Set down the data again word for word. Skip any pictures.

(Material provided)
───
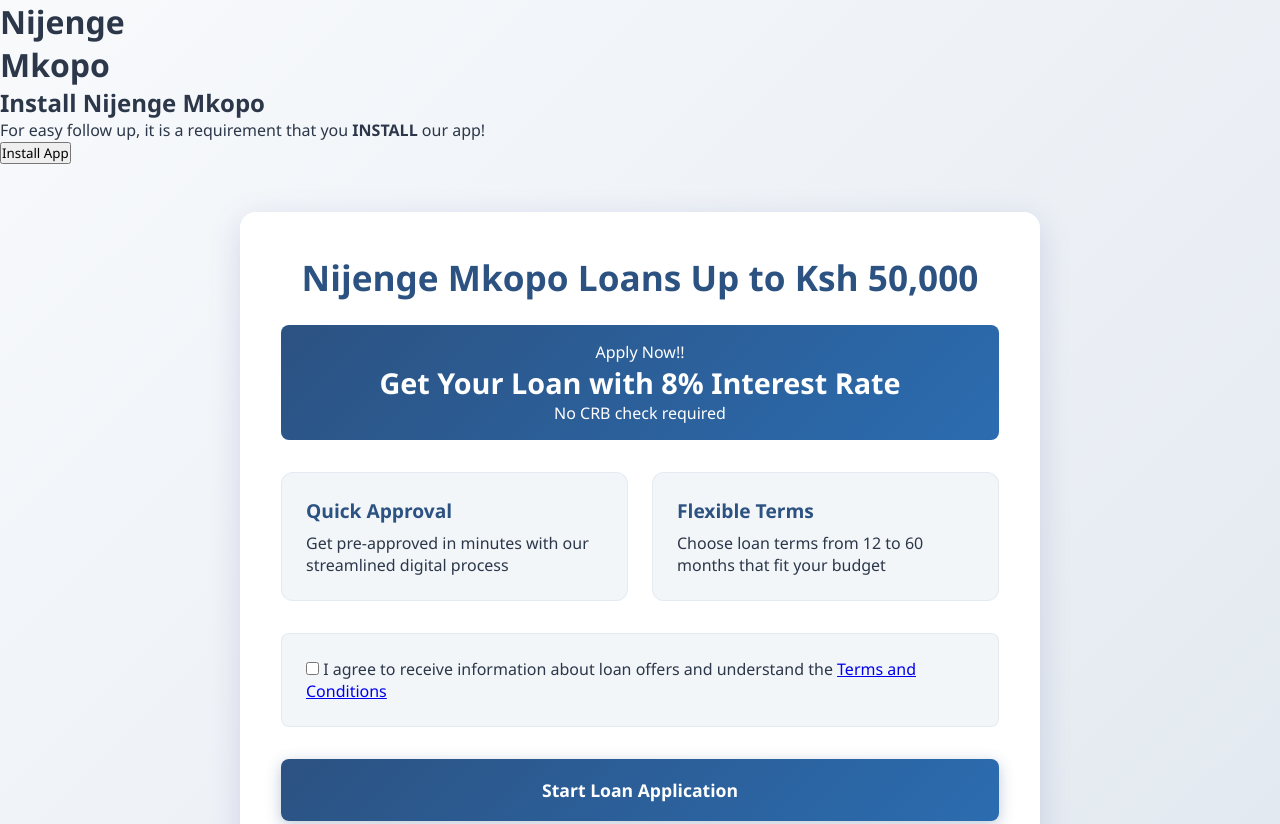
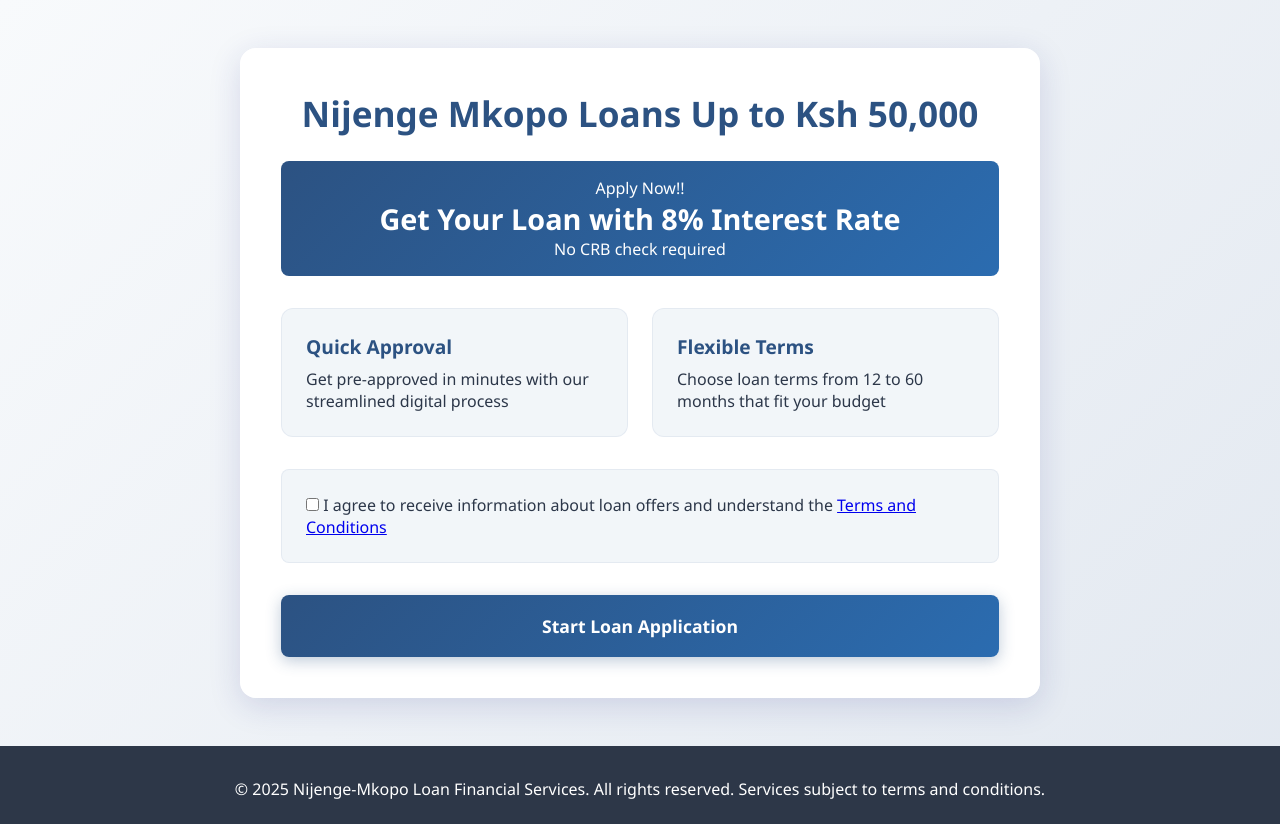
Before and after one commit to Biss1996/nijengenew, a plain HTML site: page index.html in a window 1280 px wide. Shown: the top 824 px of the page. Drawn offline with Linux system fonts and the light colour scheme.

Commit message:
Update index.html

```diff
--- a/index.html
+++ b/index.html
@@ -207,7 +207,7 @@
   </div>
 
   <!-- PWA Install Popup -->
-  <div id="pwa-install-popup">
+  <!-- <div id="pwa-install-popup">
     <div class="pwa-popup-content">
       <div class="logo">
         <h1>Nijenge<br>Mkopo</h1>
@@ -218,7 +218,7 @@
         <button class="pwa-install-btn" onclick="installPWA()">Install App</button>
       </div>
     </div>
-  </div>
+  </div> -->
 
   <main class="main-panel">
     <h1 class="hero-title">Nijenge Mkopo Loans Up to Ksh 50,000</h1>
```
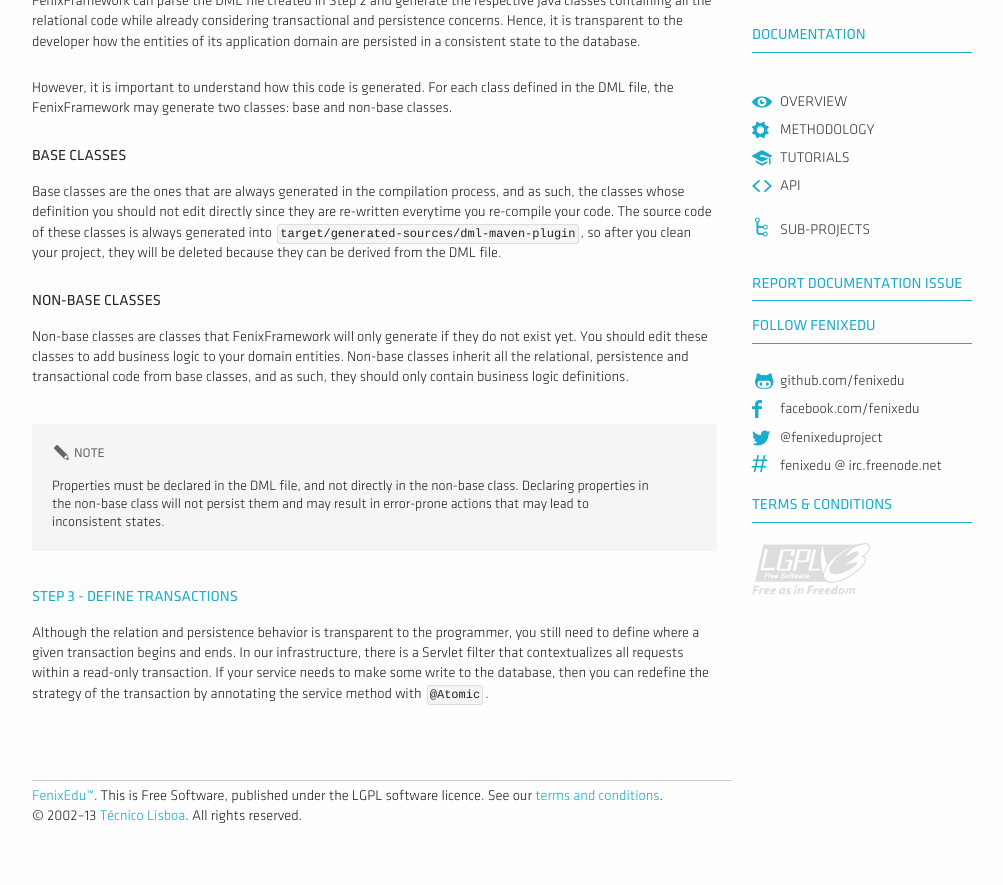
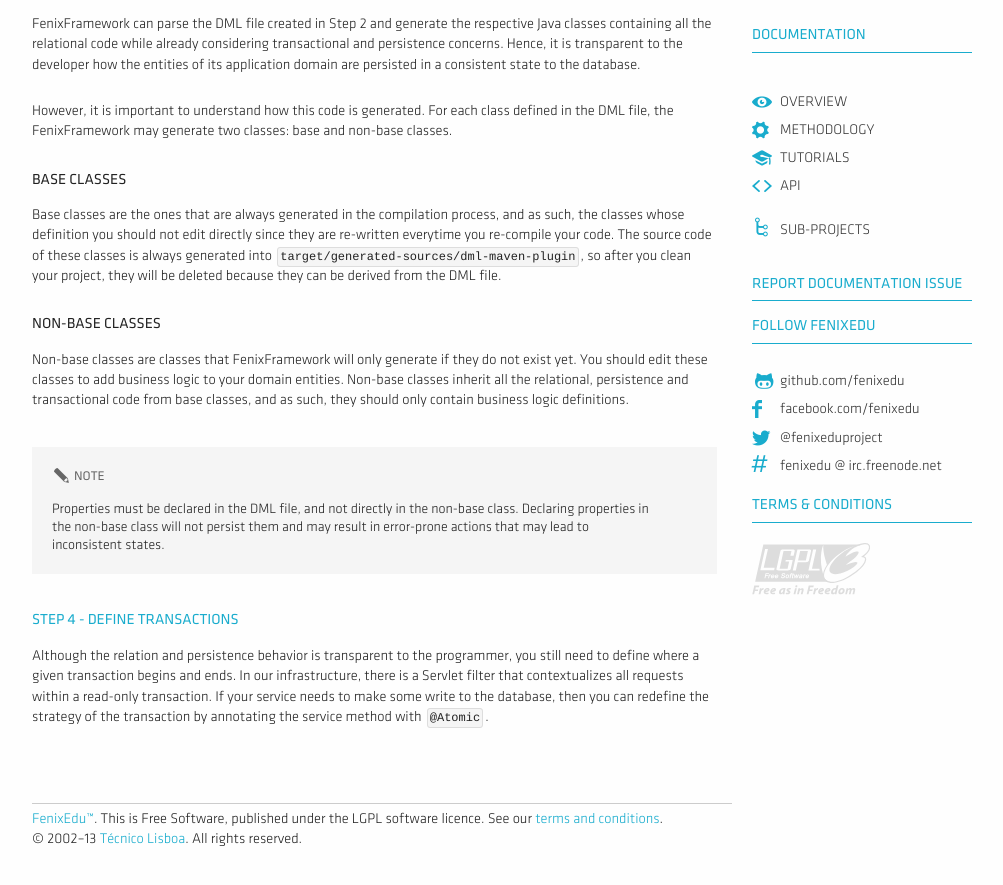
Before and after one commit to FenixEdu/fenixedu.github.io, a Jekyll site: the page built from dev/tutorials/understand-the-dml/index.md, in a window 1280 px wide and 900 px high, scrolled down 1380 px. Shown: the top 885 px of the window, without its empty margins (128-1131 px from the left). Built offline with Jekyll 4.4.1, drawn with Linux system fonts in a browser that asks for light colours; nearby versions of some CDN libraries; Markdown is read by kramdown in place of the engine named in the settings; some of the changed text lies outside the part shown.

Commit message:
Fixed some broken links in a tutorial. Closes #1

````diff
--- a/dev/tutorials/understand-the-dml/index.md
+++ b/dev/tutorials/understand-the-dml/index.md
@@ -12,9 +12,10 @@ In this tutorial you will learn how to define the classes and relations of your
 
 ### Table of Contents
 
-* [Step 1 - Draw your domain model](#step_1__draw_your_domain_model)
-* [Step 2 - Describe your domain model using the DML](#step_2__describe_your_domain_model_using_the_dml)
-* [Step 3 - Generate the Source Code](#step_3__generate_the_source_code)
+* [Step 1 - Draw your domain model](#toc_2)
+* [Step 2 - Describe your domain model using the DML](#toc_3)
+* [Step 3 - Generate the Source Code](#toc_4)
+* [Step 4 - Define Transactions](#toc_5)
 
 ### Step 1 - Draw your domain model
 
@@ -63,10 +64,7 @@ Non-base classes are classes that FenixFramework will only generate if they do n
 > <span>Note</span>
 > Properties must be declared in the DML file, and not directly in the non-base class. Declaring properties in the non-base class will not persist them and may result in error-prone actions that may lead to inconsistent states.
 
-### Step 3 - Define Transactions
+### Step 4 - Define Transactions
 
 Although the relation and persistence behavior is transparent to the programmer, you still need to define where a given transaction begins and ends.
 In our infrastructure, there is a Servlet filter that contextualizes all requests within a read-only transaction. If your service needs to make some write to the database, then you can redefine the strategy of the transaction by annotating the service method with ```@Atomic```.
-
-
-[Semantic Versioning]: http://semver.org/
````
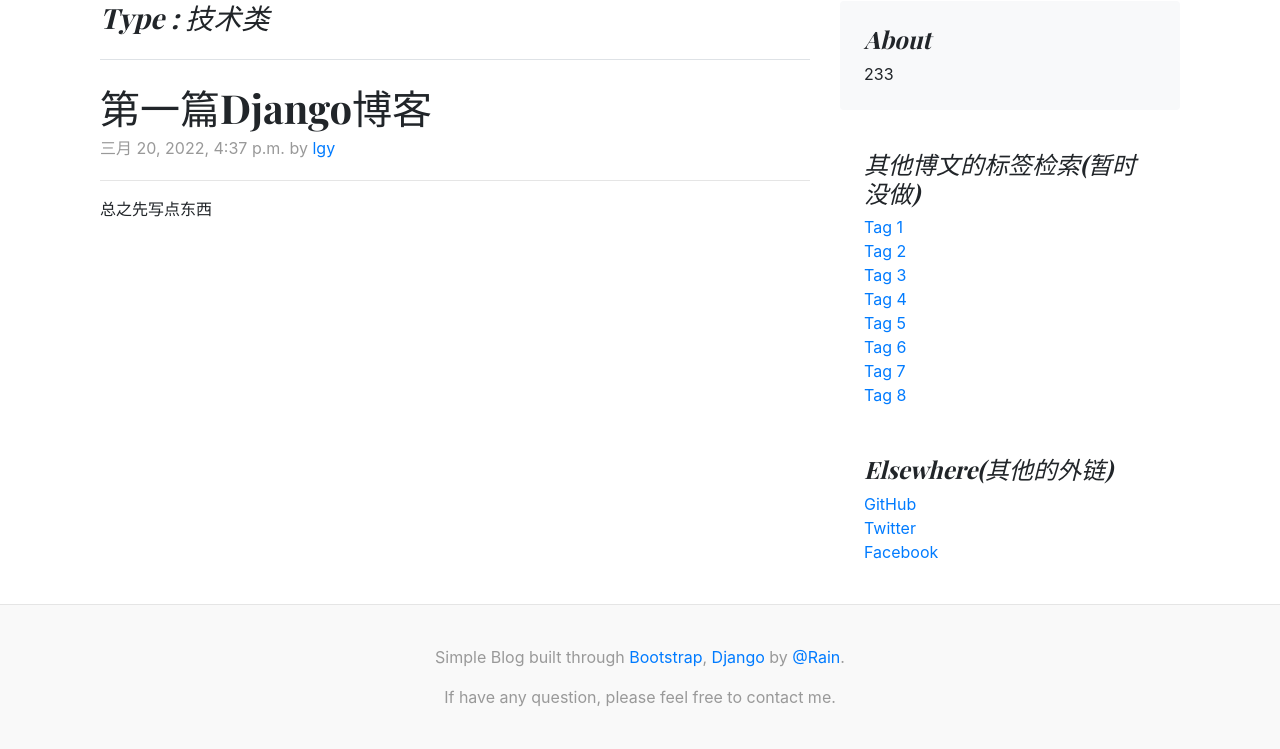
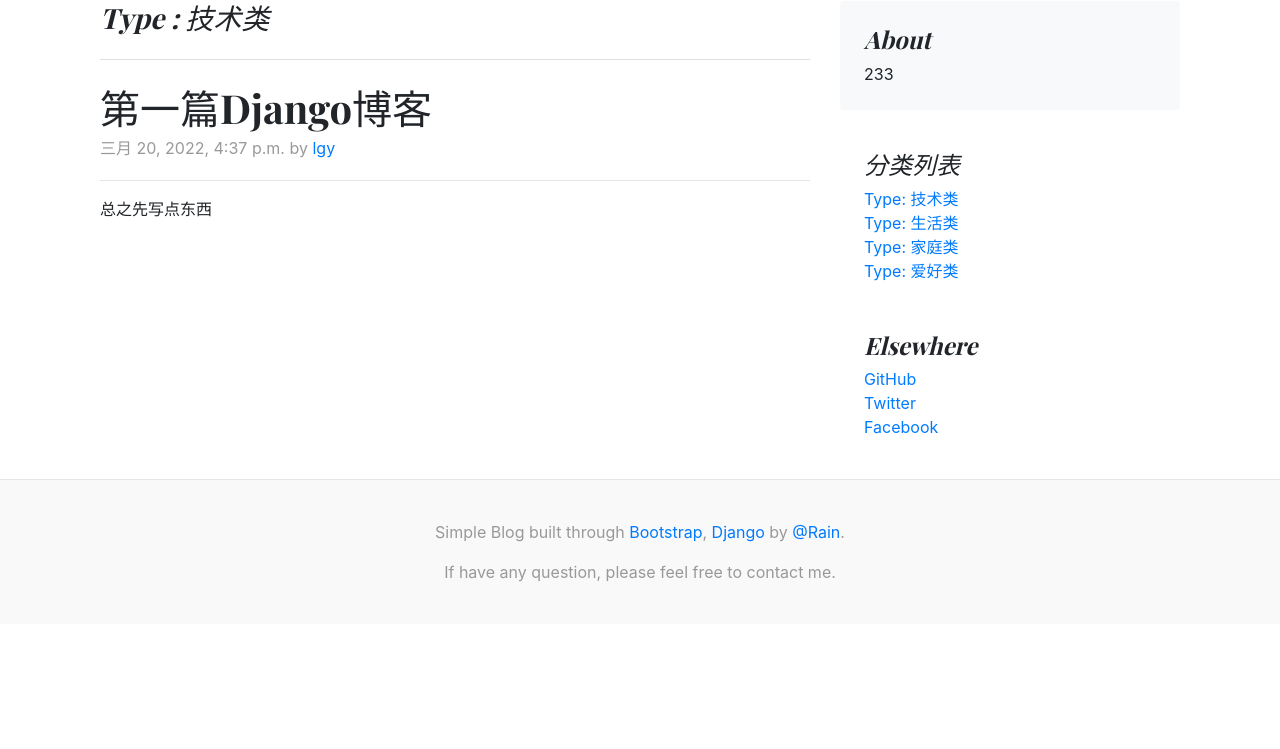
Before and after one commit to slipalone/simpleDjangoBlog, a Django app: page /blog/1/ in a window 1280 px wide. Shown: the part 120-869 px from the top of the page. After the commit the page ends 702 px from the top, so only its background shows below. Run offline with Django 3.2, Linux system fonts and the light colour scheme; data comes from the database, SQL or seed files in the repository; some libraries are stand-ins or nearby versions.

Commit message:
adjust the type jump moduel

```diff
--- a/lgy_blog/views.py
+++ b/lgy_blog/views.py
@@ -24,7 +24,7 @@ def detail_page(request, blog_id):
     except Blog.DoesNotExist:
         raise Http404(u'页面不存在')
 
-    return render(request,'detail_page.html',{'blog_detail': blog_detail})
+    return render(request,'detail_page.html',{'blog_detail': blog_detail, 'type_list': BlogType})
 
 
 def cover(request):
--- a/templates/detail_page.html
+++ b/templates/detail_page.html
@@ -28,26 +28,24 @@
                         <p class="mb-0">{{ blog_detail.blog_simple_text }}</p>
                     </div>
                     {# 侧边栏标签检索 #}
+
                     <div class="p-4">
-                        <h4 class="font-italic">其他博文的标签检索(暂时没做)</h4>
+                        <h4 class="font-italic">分类列表</h4>
                         <ol class="list-unstyled mb-0">
-                            <li><a href="#">Tag 1</a></li>
-                            <li><a href="#">Tag 2</a></li>
-                            <li><a href="#">Tag 3</a></li>
-                            <li><a href="#">Tag 4</a></li>
-                            <li><a href="#">Tag 5</a></li>
-                            <li><a href="#">Tag 6</a></li>
-                            <li><a href="#">Tag 7</a></li>
-                            <li><a href="#">Tag 8</a></li>
+                            {% if type_list %}
+                                {% for type in type_list %}
+                                    <li><a href="/type/{{ type.0 }}">Type: {{ type.1 }}</a></li>
+                                {% endfor %}
+                            {% endif %}
                         </ol>
                     </div>
                     {# 放些外链啥的 #}
                     <div class="p-4">
-                        <h4 class="font-italic">Elsewhere(其他的外链)</h4>
+                        <h4 class="font-italic">Elsewhere</h4>
                         <ol class="list-unstyled">
-                            <li><a href="#">GitHub</a></li>
-                            <li><a href="#">Twitter</a></li>
-                            <li><a href="#">Facebook</a></li>
+                            <li><a href="https://github.com">GitHub</a></li>
+                            <li><a href="https://twitter.com">Twitter</a></li>
+                            <li><a href="https://facebook.com">Facebook</a></li>
                         </ol>
                     </div>
                 </aside><!-- /.blog-sidebar -->
```
Also changed, not shown: Readme.md.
───
(Result of this task)
Before and after one commit to Biss1996/nijengenew, a plain HTML site: page index.html in a window 1280 px wide. Shown: the top 824 px of the page. Drawn offline with Linux system fonts and the light colour scheme.

Commit message:
Update index.html

```diff
--- a/index.html
+++ b/index.html
@@ -207,7 +207,7 @@
   </div>
 
   <!-- PWA Install Popup -->
-  <div id="pwa-install-popup">
+  <!-- <div id="pwa-install-popup">
     <div class="pwa-popup-content">
       <div class="logo">
         <h1>Nijenge<br>Mkopo</h1>
@@ -218,7 +218,7 @@
         <button class="pwa-install-btn" onclick="installPWA()">Install App</button>
       </div>
     </div>
-  </div>
+  </div> -->
 
   <main class="main-panel">
     <h1 class="hero-title">Nijenge Mkopo Loans Up to Ksh 50,000</h1>
```
Before and after one commit to FenixEdu/fenixedu.github.io, a Jekyll site: the page built from dev/tutorials/understand-the-dml/index.md, in a window 1280 px wide and 900 px high, scrolled down 1380 px. Shown: the top 885 px of the window, without its empty margins (128-1131 px from the left). Built offline with Jekyll 4.4.1, drawn with Linux system fonts in a browser that asks for light colours; nearby versions of some CDN libraries; Markdown is read by kramdown in place of the engine named in the settings; some of the changed text lies outside the part shown.

Commit message:
Fixed some broken links in a tutorial. Closes #1

````diff
--- a/dev/tutorials/understand-the-dml/index.md
+++ b/dev/tutorials/understand-the-dml/index.md
@@ -12,9 +12,10 @@ In this tutorial you will learn how to define the classes and relations of your
 
 ### Table of Contents
 
-* [Step 1 - Draw your domain model](#step_1__draw_your_domain_model)
-* [Step 2 - Describe your domain model using the DML](#step_2__describe_your_domain_model_using_the_dml)
-* [Step 3 - Generate the Source Code](#step_3__generate_the_source_code)
+* [Step 1 - Draw your domain model](#toc_2)
+* [Step 2 - Describe your domain model using the DML](#toc_3)
+* [Step 3 - Generate the Source Code](#toc_4)
+* [Step 4 - Define Transactions](#toc_5)
 
 ### Step 1 - Draw your domain model
 
@@ -63,10 +64,7 @@ Non-base classes are classes that FenixFramework will only generate if they do n
 > <span>Note</span>
 > Properties must be declared in the DML file, and not directly in the non-base class. Declaring properties in the non-base class will not persist them and may result in error-prone actions that may lead to inconsistent states.
 
-### Step 3 - Define Transactions
+### Step 4 - Define Transactions
 
 Although the relation and persistence behavior is transparent to the programmer, you still need to define where a given transaction begins and ends.
 In our infrastructure, there is a Servlet filter that contextualizes all requests within a read-only transaction. If your service needs to make some write to the database, then you can redefine the strategy of the transaction by annotating the service method with ```@Atomic```.
-
-
-[Semantic Versioning]: http://semver.org/
````
Before and after one commit to slipalone/simpleDjangoBlog, a Django app: page /blog/1/ in a window 1280 px wide. Shown: the part 120-869 px from the top of the page. After the commit the page ends 702 px from the top, so only its background shows below. Run offline with Django 3.2, Linux system fonts and the light colour scheme; data comes from the database, SQL or seed files in the repository; some libraries are stand-ins or nearby versions.

Commit message:
adjust the type jump moduel

```diff
--- a/lgy_blog/views.py
+++ b/lgy_blog/views.py
@@ -24,7 +24,7 @@ def detail_page(request, blog_id):
     except Blog.DoesNotExist:
         raise Http404(u'页面不存在')
 
-    return render(request,'detail_page.html',{'blog_detail': blog_detail})
+    return render(request,'detail_page.html',{'blog_detail': blog_detail, 'type_list': BlogType})
 
 
 def cover(request):
--- a/templates/detail_page.html
+++ b/templates/detail_page.html
@@ -28,26 +28,24 @@
                         <p class="mb-0">{{ blog_detail.blog_simple_text }}</p>
                     </div>
                     {# 侧边栏标签检索 #}
+
                     <div class="p-4">
-                        <h4 class="font-italic">其他博文的标签检索(暂时没做)</h4>
+                        <h4 class="font-italic">分类列表</h4>
                         <ol class="list-unstyled mb-0">
-                            <li><a href="#">Tag 1</a></li>
-                            <li><a href="#">Tag 2</a></li>
-                            <li><a href="#">Tag 3</a></li>
-                            <li><a href="#">Tag 4</a></li>
-                            <li><a href="#">Tag 5</a></li>
-                            <li><a href="#">Tag 6</a></li>
-                            <li><a href="#">Tag 7</a></li>
-                            <li><a href="#">Tag 8</a></li>
+                            {% if type_list %}
+                                {% for type in type_list %}
+                                    <li><a href="/type/{{ type.0 }}">Type: {{ type.1 }}</a></li>
+                                {% endfor %}
+                            {% endif %}
                         </ol>
                     </div>
                     {# 放些外链啥的 #}
                     <div class="p-4">
-                        <h4 class="font-italic">Elsewhere(其他的外链)</h4>
+                        <h4 class="font-italic">Elsewhere</h4>
                         <ol class="list-unstyled">
-                            <li><a href="#">GitHub</a></li>
-                            <li><a href="#">Twitter</a></li>
-                            <li><a href="#">Facebook</a></li>
+                            <li><a href="https://github.com">GitHub</a></li>
+                            <li><a href="https://twitter.com">Twitter</a></li>
+                            <li><a href="https://facebook.com">Facebook</a></li>
                         </ol>
                     </div>
                 </aside><!-- /.blog-sidebar -->
```
Also changed, not shown: Readme.md.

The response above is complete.